By the time we get to the third act, any attempt at telling a story with substance has wholly fallen apart. The movie is little more than lens flare, fist fights on 23rd century garbage trucks, and starships in Lunar orbit falling toward the Earth instead of Luna. Crap, there I go thinking again. Best not think too much about this movie or you might find yourself wondering how a man put into cryogenic suspension in the 20th century manages to be a successful starship engineer in the 23rd. I mean for fuck’s sake, selling somebody on that idea is about as intuitive as framing a temporally transported Isaac Newton as a Manhattan Project engineer.
The only, and I mean only, thing which saves STID is the cast. There’s no better person to play a shifty Star Fleet Admiral than Peter Weller. He’s almost as glorious a green screen nosher as Cumberbatch. Simon Pegg’s role as Scotty manages to get fleshed out a bit more, despite his seemingly chronic absence from the Enterprise. Quinto and Urban play Spock and McCoy to the hilt, but much like Pegg, they’re acting talents are wasted on one-offs and bon mots.

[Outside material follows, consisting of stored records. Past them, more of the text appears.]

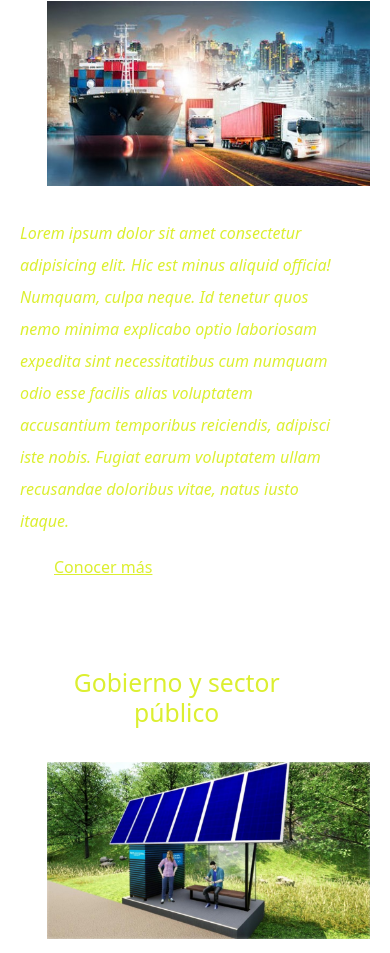
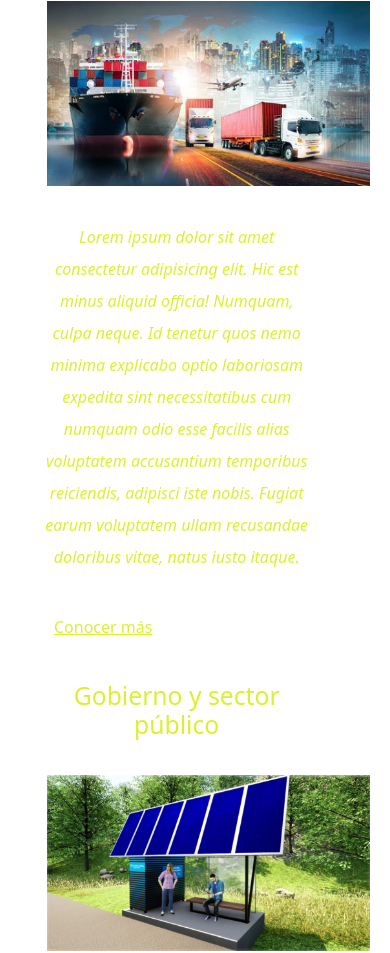
Before and after one commit to JuanPabloKirchen/Proyfinal_itmotion, a website: page pages/soluciones.html in a window 390 px wide. Shown: the part 188-1141 px from the top of the page. Drawn offline with nearby package versions, Linux system fonts and the light colour scheme.

Commit message:
arreglos responsive soluciones

```diff
--- a/scss/_soluciones.scss
+++ b/scss/_soluciones.scss
@@ -48,7 +48,7 @@
         .solucionesGrilla{
             display: grid;
               grid-template-columns: 1fr;
-              grid-template-rows: 0.2fr 0.7fr 1fr 0.2fr;
+              grid-template-rows: repeat(4, min-content);
               grid-template-areas:
                 "titulo"
                 "imagen"
@@ -58,12 +58,12 @@
           .imagenSoluciones{;
             border: solid white;
             width: 100%;
-            justify-content: first baseline;
-            align-items: center;
+            margin: 1rem,3rem;
+
           }
           p{
-            margin: 0.5rem;
             font-size: 16px;
+            text-align: center;
           }
       }
 
```
Also changed, not shown: css/style.css.
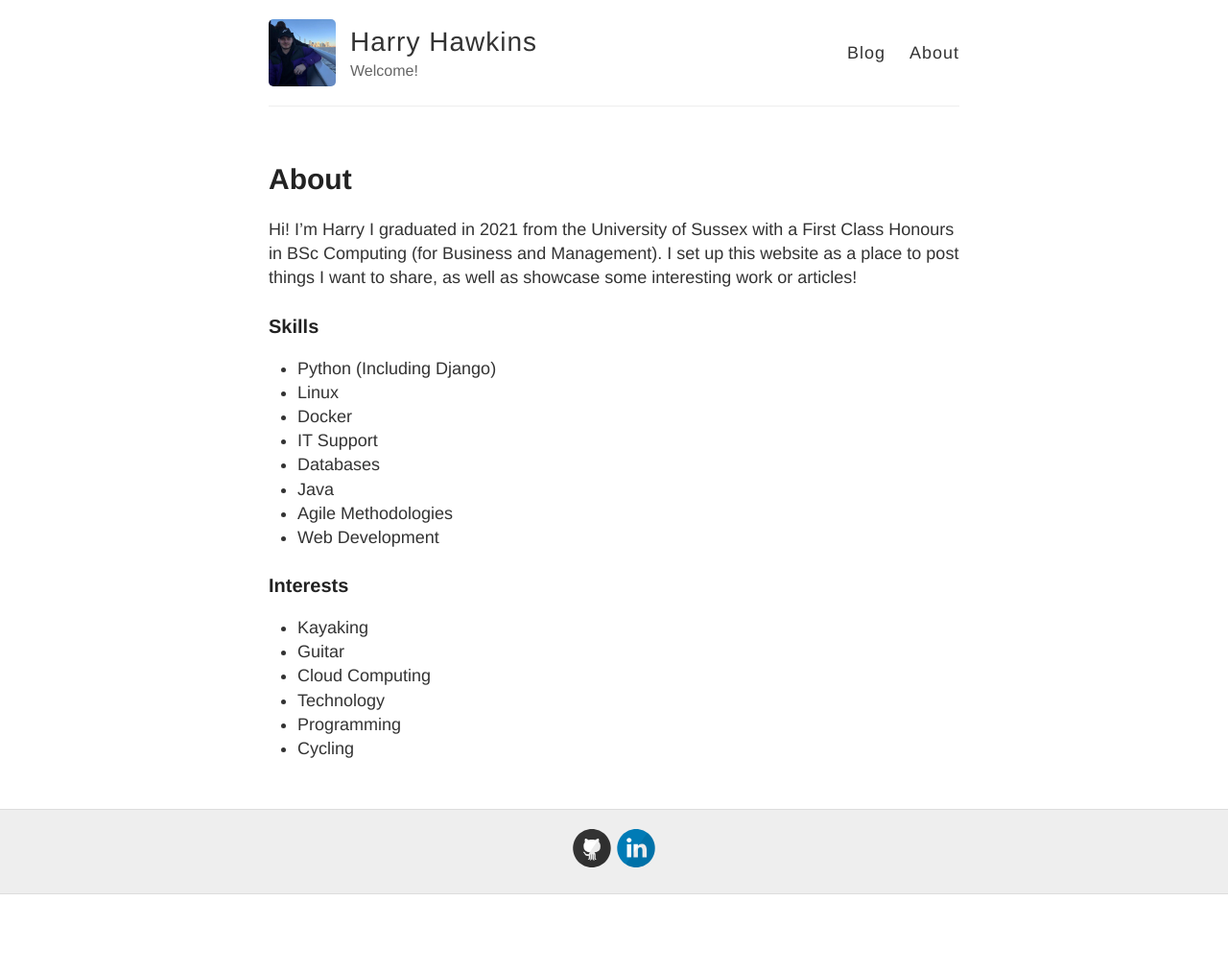
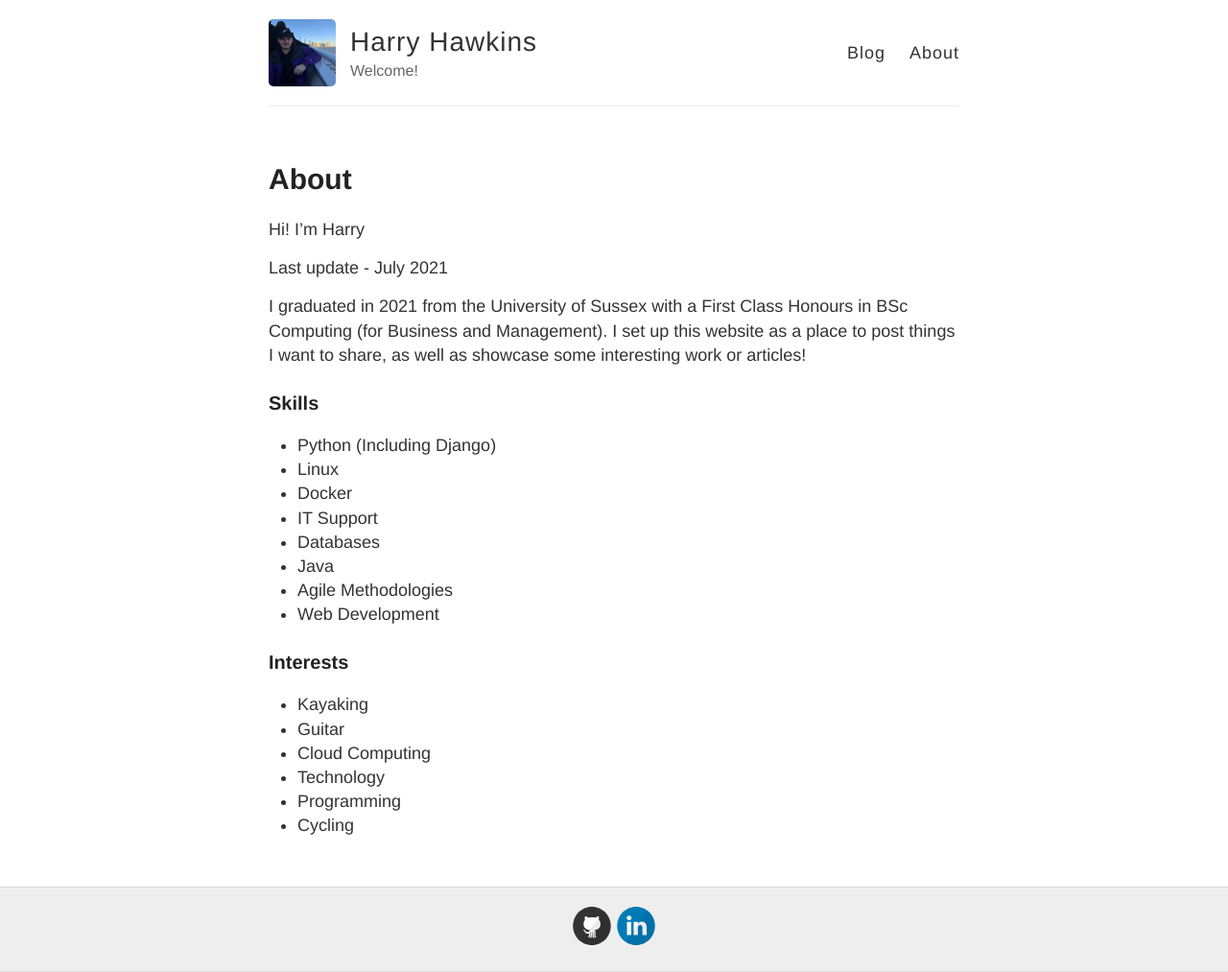
Before and after one commit to HarryHawkins/harryhawkins.github.io, a Jekyll site: the page built from about.md, in a window 1280 px wide. Shown: the whole page at 96% size. Built offline with Jekyll 4.4.1, drawn with Linux system fonts in a browser that asks for light colours; before the commit the page ends 932 px from its top, so only the background shows below that.

Commit message:
Update about.md

```diff
--- a/about.md
+++ b/about.md
@@ -5,6 +5,9 @@ permalink: /about/
 ---
 
 Hi! I'm Harry
+
+Last update - July 2021
+
 I graduated in 2021 from the University of Sussex with a First Class Honours in BSc Computing (for Business and Management).
 I set up this website as a place to post things I want to share, as well as showcase some interesting work or articles!
 
```
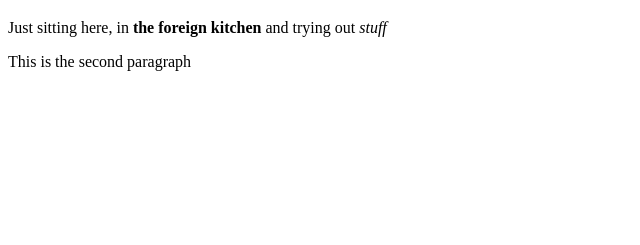
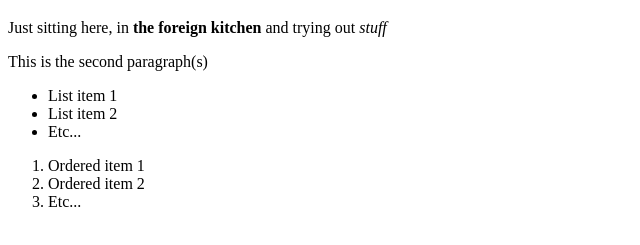
Before and after one commit to tishe-bud/git_test, a plain HTML site: page index.html in a window 1280 px wide. Shown: the part 61-306 px from the top of the page, without its empty margins (0-640 px from the left). Drawn offline with Linux system fonts and the light colour scheme.

Commit message:
Added unordered(<ul>) and ordered (<ol>) lists

```diff
--- a/index.html
+++ b/index.html
@@ -9,7 +9,21 @@
 
     <body>
         <h1>My way</h1>
+
         <p>Just sitting here, in <strong>the foreign kitchen</strong> and trying out <em>stuff</em></p>
-        <p>This is the second paragraph</p>
+        <p>This is the second paragraph(s)</p>
+
+        <ul>
+            <li>List item 1</li>
+            <li>List item 2</li>
+            <li>Etc...</li>
+        </ul>
+
+        <ol>
+            <li>Ordered item 1</li>
+            <li>Ordered item 2</li>
+            <li>Etc...</li>
+        </ol>
+
     </body>
 </html>
```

And that’s really all there is to Star Trek Into Darkness. It’s a shallow, brainless, slightly misogynistic, romp into a universe filled with wasted potential. It’s pretty telling when my theories about the movie prove to be more interesting than the plot which actually unfolds. For the record, I thought Cumberbatch was a mirror universe version of Picard at the helm of some Terran Empire ship of badassdom. At least that might justify the “into darkness” part of the title.
Star Trek fans, anemic for a new series, will find the film a suitable short-term palliative. Newcomers to the franchise will probably walk away wondering if all Trek is so shallow. And where the original reboot might have been the thing to reinvigorate the franchise on the small screen, STID comes up well short of such a benchmark.